▶ **Problem details**: In full and exactly, please return the records, but keep out the pictures.

-*-

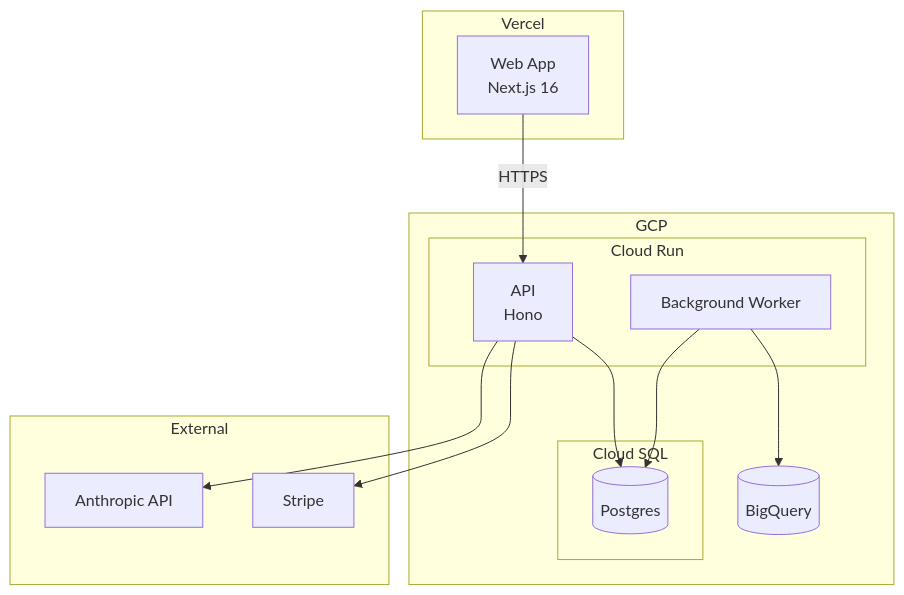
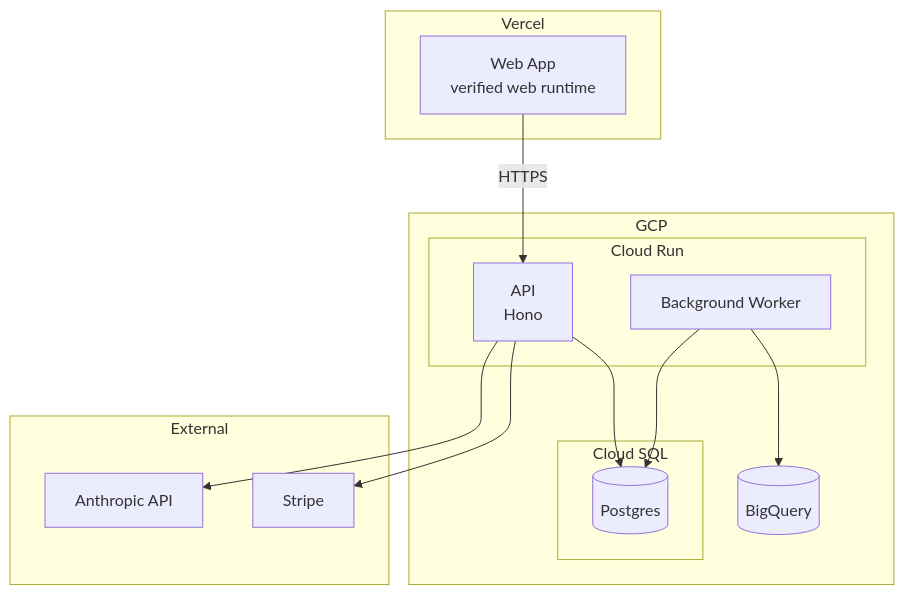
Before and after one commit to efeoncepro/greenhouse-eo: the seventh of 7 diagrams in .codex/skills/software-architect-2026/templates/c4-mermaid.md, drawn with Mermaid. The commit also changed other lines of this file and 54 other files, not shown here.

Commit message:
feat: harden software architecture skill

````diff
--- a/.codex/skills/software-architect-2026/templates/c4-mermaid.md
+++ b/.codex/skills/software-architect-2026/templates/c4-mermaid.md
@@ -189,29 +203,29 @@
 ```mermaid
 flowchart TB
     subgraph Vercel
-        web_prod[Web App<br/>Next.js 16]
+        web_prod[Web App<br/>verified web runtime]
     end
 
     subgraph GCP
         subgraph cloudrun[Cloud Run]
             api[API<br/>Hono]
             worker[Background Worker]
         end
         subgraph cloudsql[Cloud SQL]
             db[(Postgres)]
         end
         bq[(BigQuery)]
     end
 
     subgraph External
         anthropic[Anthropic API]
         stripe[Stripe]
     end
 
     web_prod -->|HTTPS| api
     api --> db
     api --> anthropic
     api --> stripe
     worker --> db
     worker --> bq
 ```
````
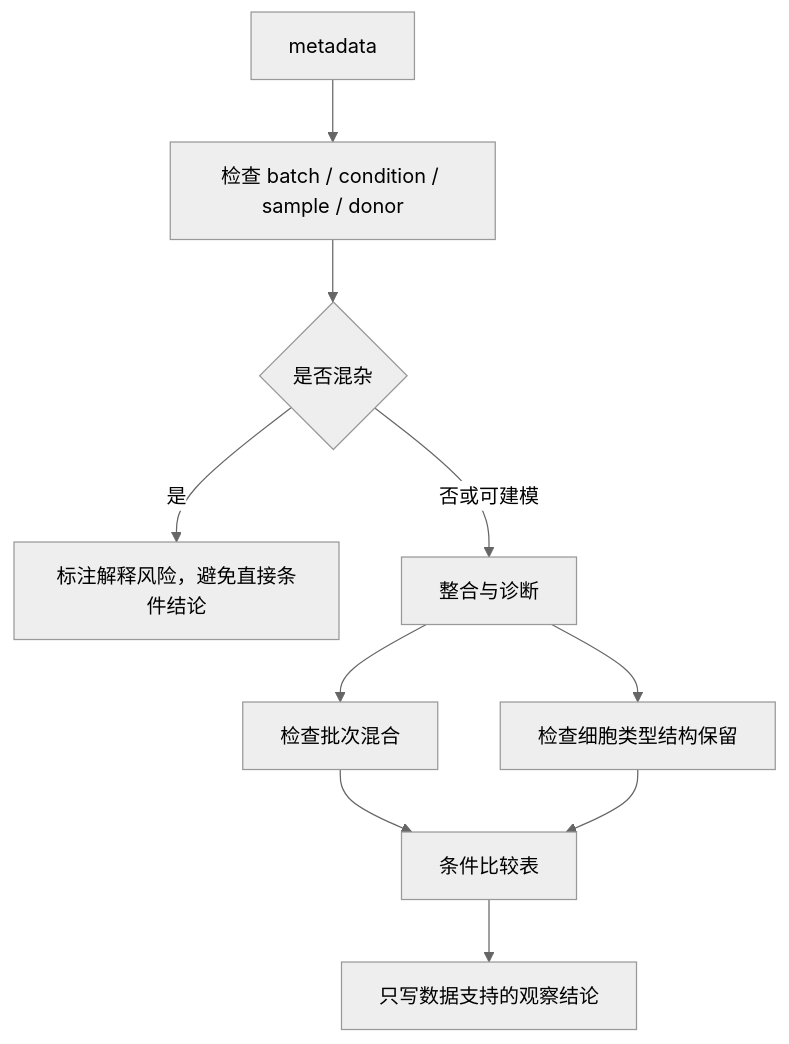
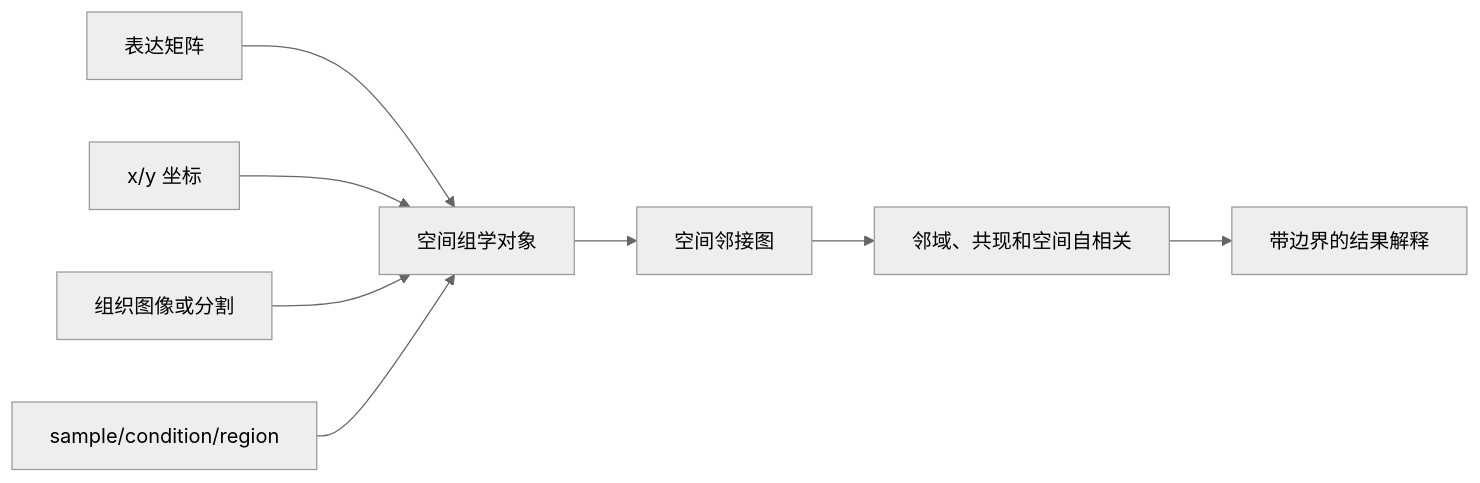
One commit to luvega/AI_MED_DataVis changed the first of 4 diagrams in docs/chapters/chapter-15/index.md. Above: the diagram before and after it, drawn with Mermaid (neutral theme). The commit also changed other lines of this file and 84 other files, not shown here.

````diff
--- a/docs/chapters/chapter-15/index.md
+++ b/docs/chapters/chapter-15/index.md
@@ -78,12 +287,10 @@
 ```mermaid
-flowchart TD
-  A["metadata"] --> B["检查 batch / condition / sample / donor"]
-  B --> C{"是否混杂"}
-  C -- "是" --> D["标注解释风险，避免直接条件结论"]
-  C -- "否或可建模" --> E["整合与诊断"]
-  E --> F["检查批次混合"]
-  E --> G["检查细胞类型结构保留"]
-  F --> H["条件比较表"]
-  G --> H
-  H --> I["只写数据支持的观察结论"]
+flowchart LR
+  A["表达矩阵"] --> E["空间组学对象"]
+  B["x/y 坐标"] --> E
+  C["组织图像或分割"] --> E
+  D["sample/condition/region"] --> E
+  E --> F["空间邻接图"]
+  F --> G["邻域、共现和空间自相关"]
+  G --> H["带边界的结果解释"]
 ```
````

-*-

▶ **Answer to this exercise**:
Before and after one commit to efeoncepro/greenhouse-eo: the seventh of 7 diagrams in .codex/skills/software-architect-2026/templates/c4-mermaid.md, drawn with Mermaid. The commit also changed other lines of this file and 54 other files, not shown here.

Commit message:
feat: harden software architecture skill

````diff
--- a/.codex/skills/software-architect-2026/templates/c4-mermaid.md
+++ b/.codex/skills/software-architect-2026/templates/c4-mermaid.md
@@ -189,29 +203,29 @@
 ```mermaid
 flowchart TB
     subgraph Vercel
-        web_prod[Web App<br/>Next.js 16]
+        web_prod[Web App<br/>verified web runtime]
     end
 
     subgraph GCP
         subgraph cloudrun[Cloud Run]
             api[API<br/>Hono]
             worker[Background Worker]
         end
         subgraph cloudsql[Cloud SQL]
             db[(Postgres)]
         end
         bq[(BigQuery)]
     end
 
     subgraph External
         anthropic[Anthropic API]
         stripe[Stripe]
     end
 
     web_prod -->|HTTPS| api
     api --> db
     api --> anthropic
     api --> stripe
     worker --> db
     worker --> bq
 ```
````
One commit to luvega/AI_MED_DataVis changed the first of 4 diagrams in docs/chapters/chapter-15/index.md. Above: the diagram before and after it, drawn with Mermaid (neutral theme). The commit also changed other lines of this file and 84 other files, not shown here.

````diff
--- a/docs/chapters/chapter-15/index.md
+++ b/docs/chapters/chapter-15/index.md
@@ -78,12 +287,10 @@
 ```mermaid
-flowchart TD
-  A["metadata"] --> B["检查 batch / condition / sample / donor"]
-  B --> C{"是否混杂"}
-  C -- "是" --> D["标注解释风险，避免直接条件结论"]
-  C -- "否或可建模" --> E["整合与诊断"]
-  E --> F["检查批次混合"]
-  E --> G["检查细胞类型结构保留"]
-  F --> H["条件比较表"]
-  G --> H
-  H --> I["只写数据支持的观察结论"]
+flowchart LR
+  A["表达矩阵"] --> E["空间组学对象"]
+  B["x/y 坐标"] --> E
+  C["组织图像或分割"] --> E
+  D["sample/condition/region"] --> E
+  E --> F["空间邻接图"]
+  F --> G["邻域、共现和空间自相关"]
+  G --> H["带边界的结果解释"]
 ```
````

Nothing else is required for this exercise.